Hierarchy and Heterarchy in Valuation: How Practitioners Learn to Calculate Commensurable Social Impact

Wednesday 28th of September. 14:00-15:30
Main Building Wards Library

Noriaki Okamoto is a professor of accounting in the College of Business at Rikkyo University in Tokyo, Japan. He received his PhD from Kobe University in 2006. He is currently a visiting scholar at the London School of Economics and Political Science. His main research interests lie in the social, political, and institutional aspects of accounting and finance. He is currently working on the topic of accounting for social impact with the support of a research grant from the Japan Society for the Promotion of Science (Grant number: 22K01796). His articles appeared in journals including Accounting Forum, Critical Perspectives on Accounting, Journal of Economic Methodology, and Research in Accounting Regulation. He also published dozens of articles in Japanese.


Organizational social performance now attracts stakeholders’ attention worldwide, and ‘impact investment,’ or ‘social impact investment,’ has become an eminent topic among investment practitioners (e.g., Cohen, 2021; Ebrahim, 2019; Epstein and Yuthas, 2014; Jones et al., 2022). Simultaneously, the identification and measurement of social impact have become crucial but challenging, given the lack of a single, widely accepted measurement framework. This study considers how accounting extends its sphere to embrace a new impact measurement framework that might differ from that of traditional accounting institutions. Although there are several theoretical approaches that can be employed to consider accounting for social impact, the present study particularly focuses on the ongoing shift of corporate performance analysis away from the perspective of hierarchy and heterarchy (Stark, 2009). As a comparative structure, hierarchy normally consists of vertical rankings through quantification with objective numbers. By contrast, heterarchy generally represents a horizontal exploration of alternative metrics. From that standpoint, this study presents an in-depth analysis of how the practice of social impact measurement is realized among practitioners through a participatory observation of short training seminars on social impact analysis. The analysis reveals that both the bounded flexibility and a specific material valuation device are significant in the transition from heterarchy to hierarchy in calculating commensurable social value.

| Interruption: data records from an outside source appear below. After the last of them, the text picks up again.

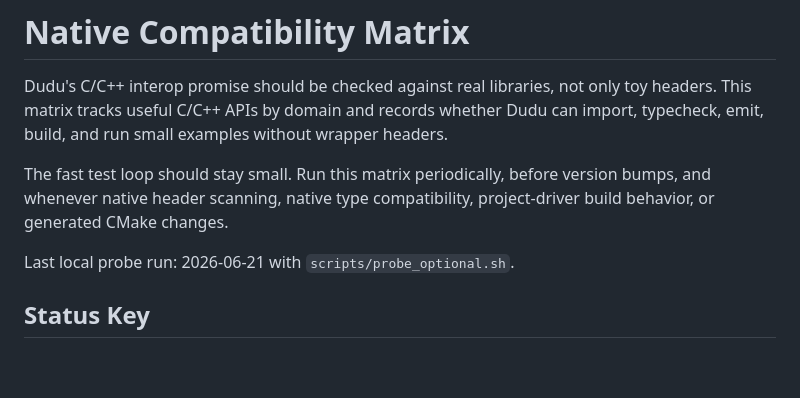
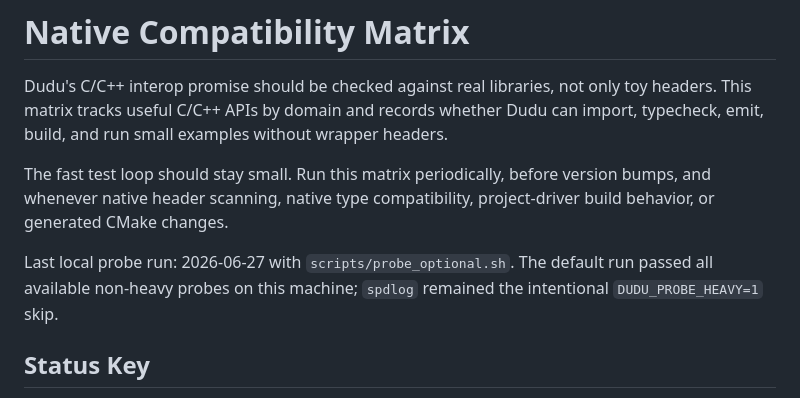
Before and after one commit to dudu-language/dudu, a Markdown page: docs/native-compatibility-matrix.md, the part around the change. Drawn GitHub-style; blank space fills up the shorter version.

Commit message:
Refresh native compatibility probe record

```diff
--- a/docs/native-compatibility-matrix.md
+++ b/docs/native-compatibility-matrix.md
@@ -9,7 +9,9 @@ The fast test loop should stay small. Run this matrix periodically, before
 version bumps, and whenever native header scanning, native type compatibility,
 project-driver build behavior, or generated CMake changes.
 
-Last local probe run: 2026-06-21 with `scripts/probe_optional.sh`.
+Last local probe run: 2026-06-27 with `scripts/probe_optional.sh`. The default
+run passed all available non-heavy probes on this machine; `spdlog` remained
+the intentional `DUDU_PROBE_HEAVY=1` skip.
 
 ## Status Key
 
```
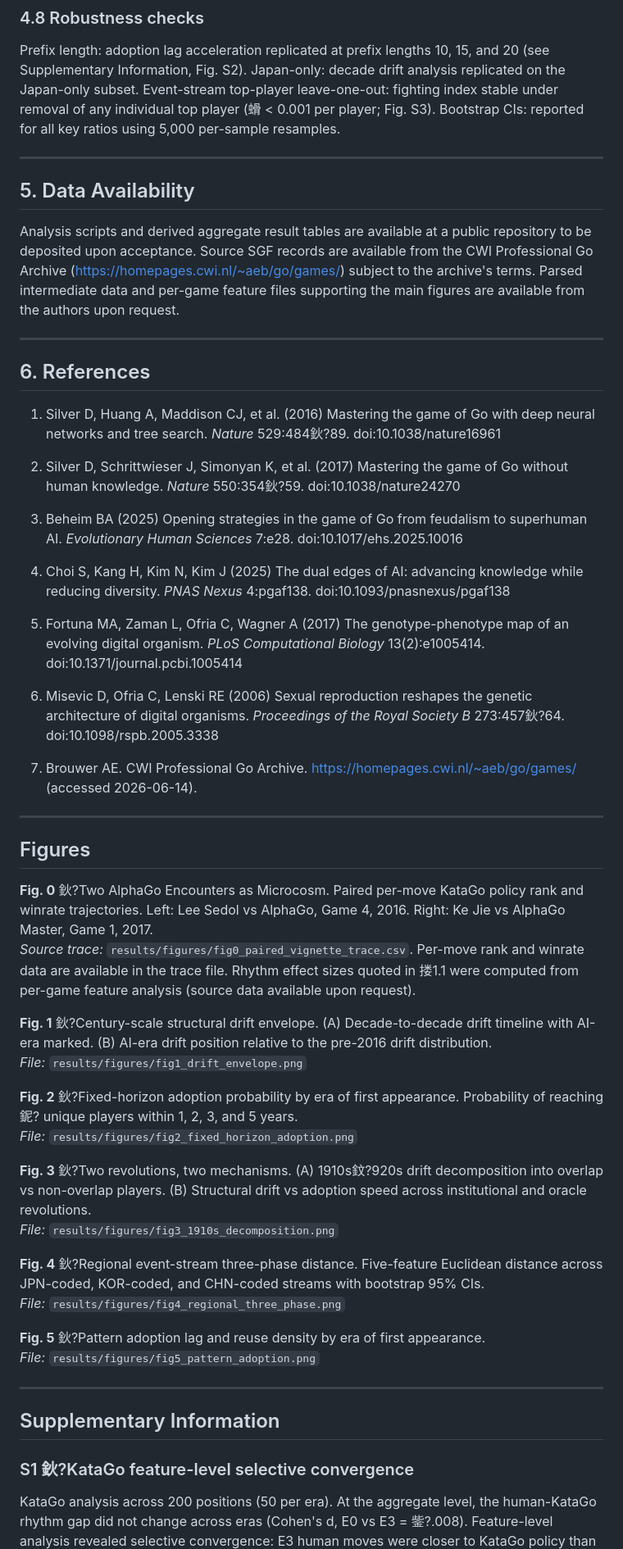
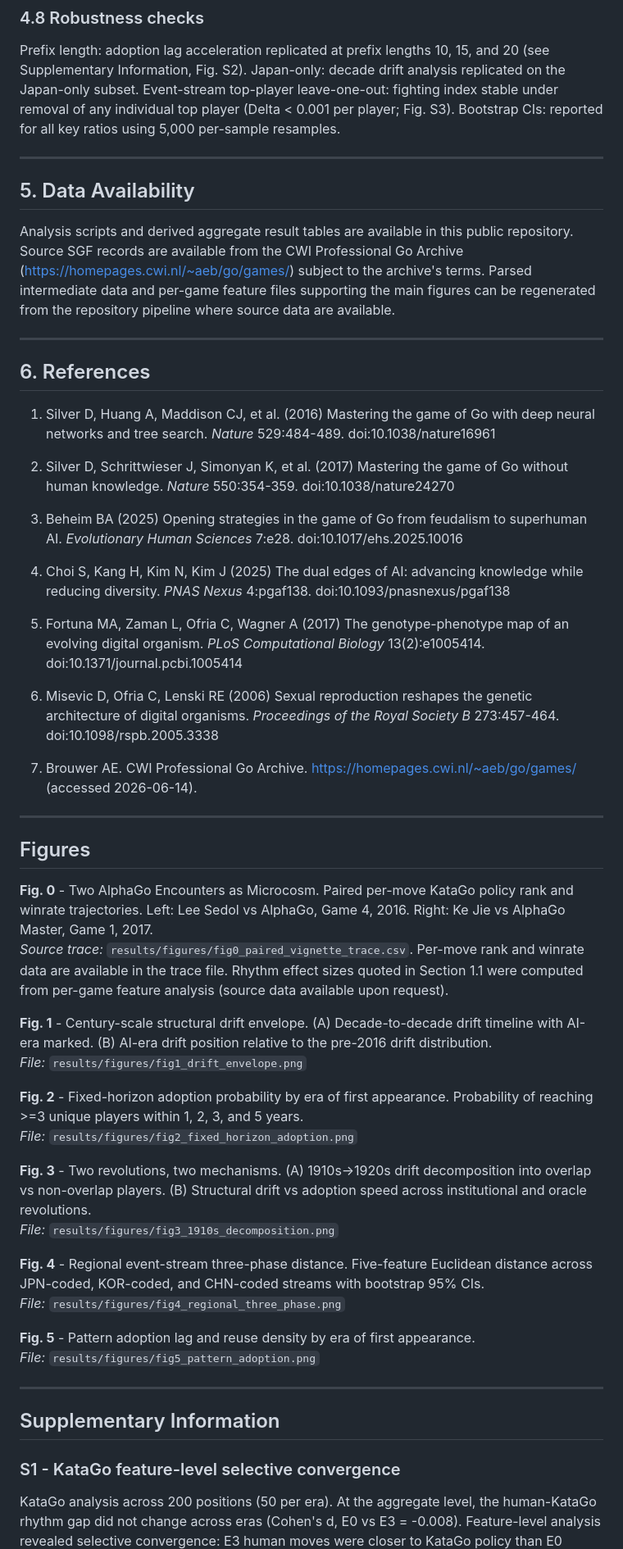
Before and after one commit to JackeyLGene/GameCodex, a Markdown page: docs/TECHNICAL_NOTE.md, the part around one of its changes. Shown at 82% size. GitHub-like rendering.

```diff
--- a/docs/TECHNICAL_NOTE.md
+++ b/docs/TECHNICAL_NOTE.md
@@ -358,29 +359,30 @@ Prefix length: adoption lag acceleration replicated at prefix lengths 10, 15,
 and 20 (see Supplementary Information, Fig. S2). Japan-only: decade drift
 analysis replicated on the Japan-only subset. Event-stream top-player
 leave-one-out: fighting index stable under removal of any individual top
-player (螖 < 0.001 per player; Fig. S3). Bootstrap CIs: reported for all key
+player (Delta < 0.001 per player; Fig. S3). Bootstrap CIs: reported for all key
 ratios using 5,000 per-sample resamples.
 
 ---
 
 ## 5. Data Availability
 
-Analysis scripts and derived aggregate result tables are available at a public
-repository to be deposited upon acceptance. Source SGF records are available
-from the CWI Professional Go Archive (https://homepages.cwi.nl/~aeb/go/games/)
-subject to the archive's terms. Parsed intermediate data and per-game feature
-files supporting the main figures are available from the authors upon request.
+Analysis scripts and derived aggregate result tables are available in this
+public repository. Source SGF records are available from the CWI Professional
+Go Archive (https://homepages.cwi.nl/~aeb/go/games/) subject to the archive's
+terms. Parsed intermediate data and per-game feature files supporting the main
+figures can be regenerated from the repository pipeline where source data are
+available.
 
 ---
 
 ## 6. References
 
 1. Silver D, Huang A, Maddison CJ, et al. (2016) Mastering the game of Go
-with deep neural networks and tree search. *Nature* 529:484鈥?89.
+with deep neural networks and tree search. *Nature* 529:484-489.
 doi:10.1038/nature16961
 
 2. Silver D, Schrittwieser J, Simonyan K, et al. (2017) Mastering the game
-of Go without human knowledge. *Nature* 550:354鈥?59. doi:10.1038/nature24270
+of Go without human knowledge. *Nature* 550:354-359. doi:10.1038/nature24270
 
 3. Beheim BA (2025) Opening strategies in the game of Go from feudalism to
 superhuman AI. *Evolutionary Human Sciences* 7:e28.
@@ -396,7 +398,7 @@ doi:10.1371/journal.pcbi.1005414
 
 6. Misevic D, Ofria C, Lenski RE (2006) Sexual reproduction reshapes the
 genetic architecture of digital organisms. *Proceedings of the Royal Society B*
-273:457鈥?64. doi:10.1098/rspb.2005.3338
+273:457-464. doi:10.1098/rspb.2005.3338
 
 7. Brouwer AE. CWI Professional Go Archive.
 https://homepages.cwi.nl/~aeb/go/games/ (accessed 2026-06-14).
@@ -405,31 +407,31 @@ https://homepages.cwi.nl/~aeb/go/games/ (accessed 2026-06-14).
 
 ## Figures
 
-**Fig. 0** 鈥?Two AlphaGo Encounters as Microcosm. Paired per-move KataGo
+**Fig. 0**  -  Two AlphaGo Encounters as Microcosm. Paired per-move KataGo
 policy rank and winrate trajectories. Left: Lee Sedol vs AlphaGo, Game 4,
 2016. Right: Ke Jie vs AlphaGo Master, Game 1, 2017.
-*Source trace:* `results/figures/fig0_paired_vignette_trace.csv`. Per-move rank and winrate data are available in the trace file. Rhythm effect sizes quoted in 搂1.1 were computed from per-game feature analysis (source data available upon request).
+*Source trace:* `results/figures/fig0_paired_vignette_trace.csv`. Per-move rank and winrate data are available in the trace file. Rhythm effect sizes quoted in Section 1.1 were computed from per-game feature analysis (source data available upon request).
 
-**Fig. 1** 鈥?Century-scale structural drift envelope. (A) Decade-to-decade
+**Fig. 1**  -  Century-scale structural drift envelope. (A) Decade-to-decade
 drift timeline with AI-era marked. (B) AI-era drift position relative to the
 pre-2016 drift distribution.
 *File:* `results/figures/fig1_drift_envelope.png`
 
-**Fig. 2** 鈥?Fixed-horizon adoption probability by era of first appearance.
-Probability of reaching 鈮? unique players within 1, 2, 3, and 5 years.
+**Fig. 2**  -  Fixed-horizon adoption probability by era of first appearance.
+Probability of reaching >=3 unique players within 1, 2, 3, and 5 years.
 *File:* `results/figures/fig2_fixed_horizon_adoption.png`
 
-**Fig. 3** 鈥?Two revolutions, two mechanisms. (A) 1910s鈫?920s drift
+**Fig. 3**  -  Two revolutions, two mechanisms. (A) 1910s->1920s drift
 decomposition into overlap vs non-overlap players. (B) Structural drift vs
 adoption speed across institutional and oracle revolutions.
 *File:* `results/figures/fig3_1910s_decomposition.png`
 
-**Fig. 4** 鈥?Regional event-stream three-phase distance. Five-feature
+**Fig. 4**  -  Regional event-stream three-phase distance. Five-feature
 Euclidean distance across JPN-coded, KOR-coded, and CHN-coded streams with
 bootstrap 95% CIs.
 *File:* `results/figures/fig4_regional_three_phase.png`
 
-**Fig. 5** 鈥?Pattern adoption lag and reuse density by era of first
+**Fig. 5**  -  Pattern adoption lag and reuse density by era of first
 appearance.
 *File:* `results/figures/fig5_pattern_adoption.png`
 
@@ -437,9 +439,9 @@ appearance.
 
 ## Supplementary Information
 
-### S1 鈥?KataGo feature-level selective convergence
+### S1  -  KataGo feature-level selective convergence
 
 KataGo analysis across 200 positions (50 per era). At the aggregate level, the
 human-KataGo rhythm gap did not change across eras (Cohen's d, E0 vs E3 =
-鈭?.008). Feature-level analysis revealed selective convergence: E3 human moves
+-0.008). Feature-level analysis revealed selective convergence: E3 human moves
 were closer to KataGo policy than E0 human moves on adj_opp (E3 Cohen's d =
```
Also changed, not shown: other parts of docs/TECHNICAL_NOTE.md (+63 -62 lines).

For further information, please contact business-school-research@glasgow.ac.uk

First published: 11 September 2022